WHAT NEEDS TO BE DONE:
Give back every entry exactly as it is written, but not the pictures.

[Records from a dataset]

····················

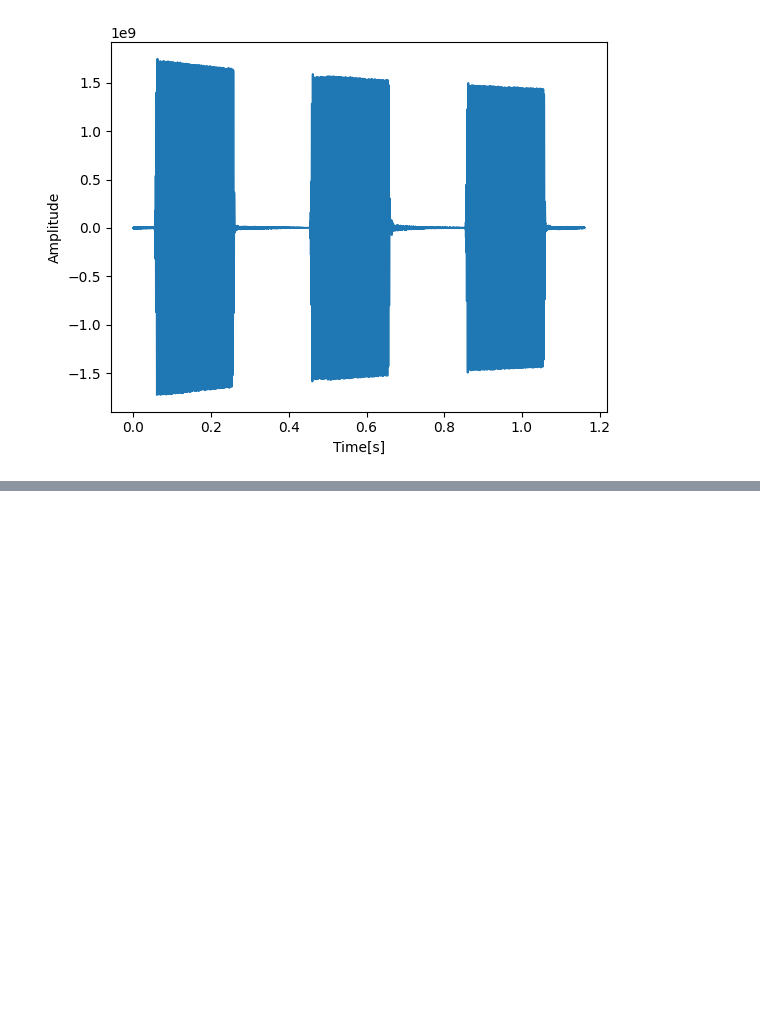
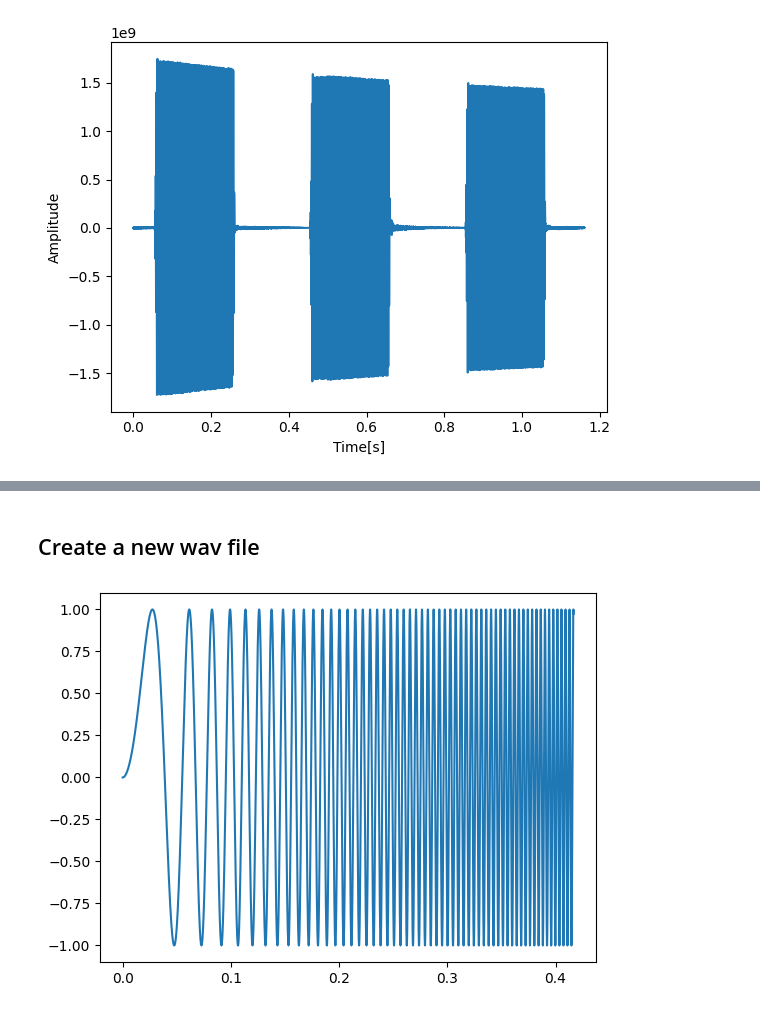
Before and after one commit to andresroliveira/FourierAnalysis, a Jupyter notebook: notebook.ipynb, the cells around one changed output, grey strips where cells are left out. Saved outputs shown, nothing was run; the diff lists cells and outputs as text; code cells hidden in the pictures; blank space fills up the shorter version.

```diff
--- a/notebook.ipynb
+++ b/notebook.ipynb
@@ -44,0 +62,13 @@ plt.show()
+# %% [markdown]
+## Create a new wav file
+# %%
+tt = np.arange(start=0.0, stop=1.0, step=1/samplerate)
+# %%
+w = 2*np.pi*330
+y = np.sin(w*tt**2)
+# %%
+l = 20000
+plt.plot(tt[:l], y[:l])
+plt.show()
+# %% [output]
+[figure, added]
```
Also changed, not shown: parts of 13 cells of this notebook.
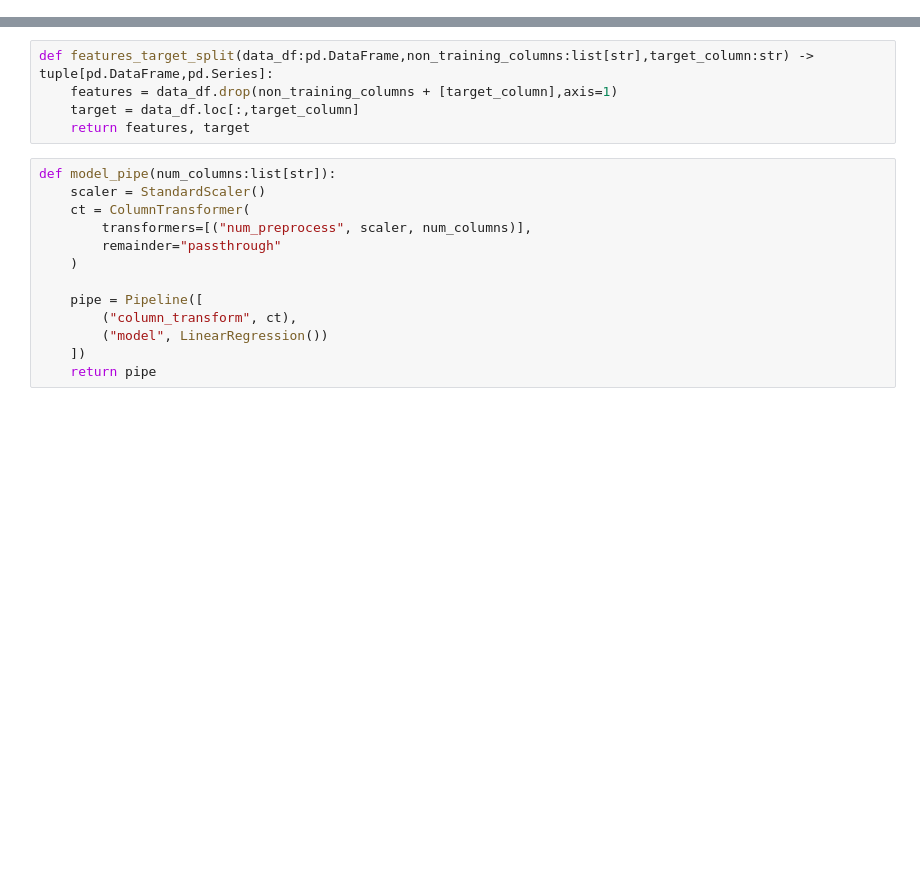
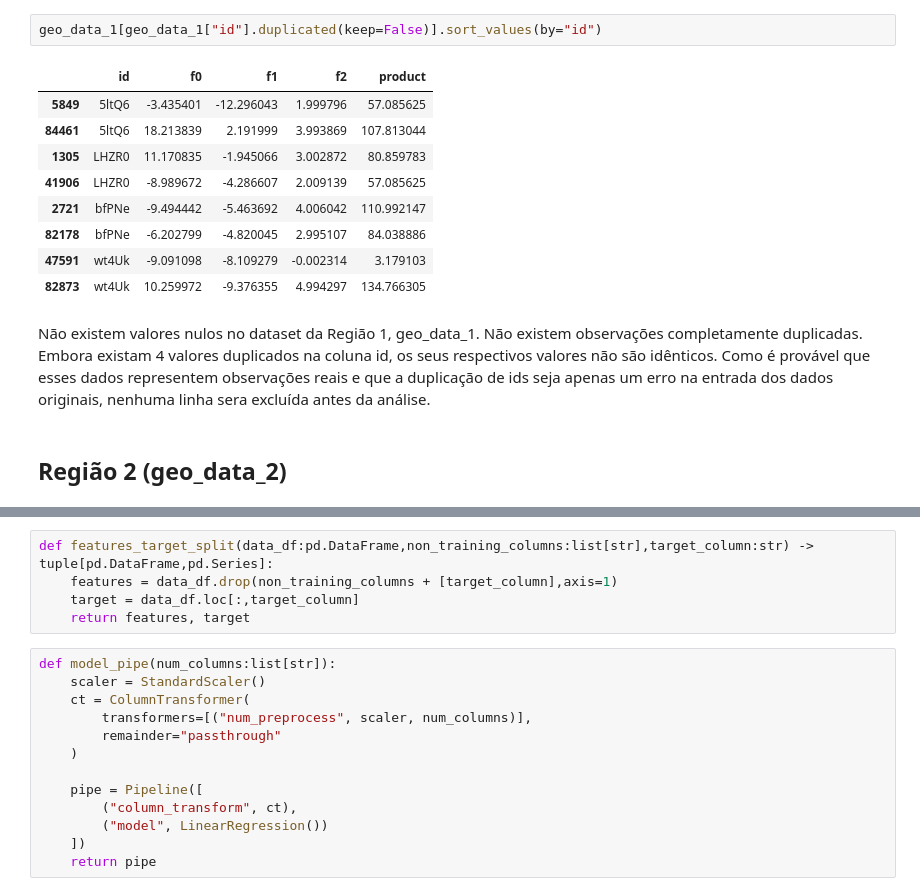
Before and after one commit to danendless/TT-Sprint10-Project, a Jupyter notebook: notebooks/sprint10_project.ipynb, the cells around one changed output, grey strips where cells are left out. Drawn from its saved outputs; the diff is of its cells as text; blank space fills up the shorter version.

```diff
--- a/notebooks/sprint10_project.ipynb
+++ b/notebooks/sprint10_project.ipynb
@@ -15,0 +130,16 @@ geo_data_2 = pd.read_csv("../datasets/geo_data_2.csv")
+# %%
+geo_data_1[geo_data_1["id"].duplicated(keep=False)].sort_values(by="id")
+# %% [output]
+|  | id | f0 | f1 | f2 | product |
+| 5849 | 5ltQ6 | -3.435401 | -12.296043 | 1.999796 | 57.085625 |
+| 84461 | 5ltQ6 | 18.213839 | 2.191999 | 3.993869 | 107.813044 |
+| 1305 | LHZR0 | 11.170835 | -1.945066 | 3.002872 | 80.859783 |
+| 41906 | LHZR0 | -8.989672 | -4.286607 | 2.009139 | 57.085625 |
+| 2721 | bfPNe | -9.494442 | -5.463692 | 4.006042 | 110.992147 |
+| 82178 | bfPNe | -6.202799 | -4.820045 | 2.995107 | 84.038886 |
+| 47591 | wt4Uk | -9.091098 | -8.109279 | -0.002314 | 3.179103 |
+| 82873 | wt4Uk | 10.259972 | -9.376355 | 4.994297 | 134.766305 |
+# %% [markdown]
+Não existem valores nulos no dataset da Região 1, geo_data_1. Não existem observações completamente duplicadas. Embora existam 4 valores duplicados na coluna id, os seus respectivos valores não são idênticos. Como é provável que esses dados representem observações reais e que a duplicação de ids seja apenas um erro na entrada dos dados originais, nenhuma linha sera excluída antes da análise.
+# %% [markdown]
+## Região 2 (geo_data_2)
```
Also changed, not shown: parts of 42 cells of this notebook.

····················

PROBLEM SOLUTION:
Before and after one commit to andresroliveira/FourierAnalysis, a Jupyter notebook: notebook.ipynb, the cells around one changed output, grey strips where cells are left out. Saved outputs shown, nothing was run; the diff lists cells and outputs as text; code cells hidden in the pictures; blank space fills up the shorter version.

```diff
--- a/notebook.ipynb
+++ b/notebook.ipynb
@@ -44,0 +62,13 @@ plt.show()
+# %% [markdown]
+## Create a new wav file
+# %%
+tt = np.arange(start=0.0, stop=1.0, step=1/samplerate)
+# %%
+w = 2*np.pi*330
+y = np.sin(w*tt**2)
+# %%
+l = 20000
+plt.plot(tt[:l], y[:l])
+plt.show()
+# %% [output]
+[figure, added]
```
Also changed, not shown: parts of 13 cells of this notebook.
Before and after one commit to danendless/TT-Sprint10-Project, a Jupyter notebook: notebooks/sprint10_project.ipynb, the cells around one changed output, grey strips where cells are left out. Drawn from its saved outputs; the diff is of its cells as text; blank space fills up the shorter version.

```diff
--- a/notebooks/sprint10_project.ipynb
+++ b/notebooks/sprint10_project.ipynb
@@ -15,0 +130,16 @@ geo_data_2 = pd.read_csv("../datasets/geo_data_2.csv")
+# %%
+geo_data_1[geo_data_1["id"].duplicated(keep=False)].sort_values(by="id")
+# %% [output]
+|  | id | f0 | f1 | f2 | product |
+| 5849 | 5ltQ6 | -3.435401 | -12.296043 | 1.999796 | 57.085625 |
+| 84461 | 5ltQ6 | 18.213839 | 2.191999 | 3.993869 | 107.813044 |
+| 1305 | LHZR0 | 11.170835 | -1.945066 | 3.002872 | 80.859783 |
+| 41906 | LHZR0 | -8.989672 | -4.286607 | 2.009139 | 57.085625 |
+| 2721 | bfPNe | -9.494442 | -5.463692 | 4.006042 | 110.992147 |
+| 82178 | bfPNe | -6.202799 | -4.820045 | 2.995107 | 84.038886 |
+| 47591 | wt4Uk | -9.091098 | -8.109279 | -0.002314 | 3.179103 |
+| 82873 | wt4Uk | 10.259972 | -9.376355 | 4.994297 | 134.766305 |
+# %% [markdown]
+Não existem valores nulos no dataset da Região 1, geo_data_1. Não existem observações completamente duplicadas. Embora existam 4 valores duplicados na coluna id, os seus respectivos valores não são idênticos. Como é provável que esses dados representem observações reais e que a duplicação de ids seja apenas um erro na entrada dos dados originais, nenhuma linha sera excluída antes da análise.
+# %% [markdown]
+## Região 2 (geo_data_2)
```
Also changed, not shown: parts of 42 cells of this notebook.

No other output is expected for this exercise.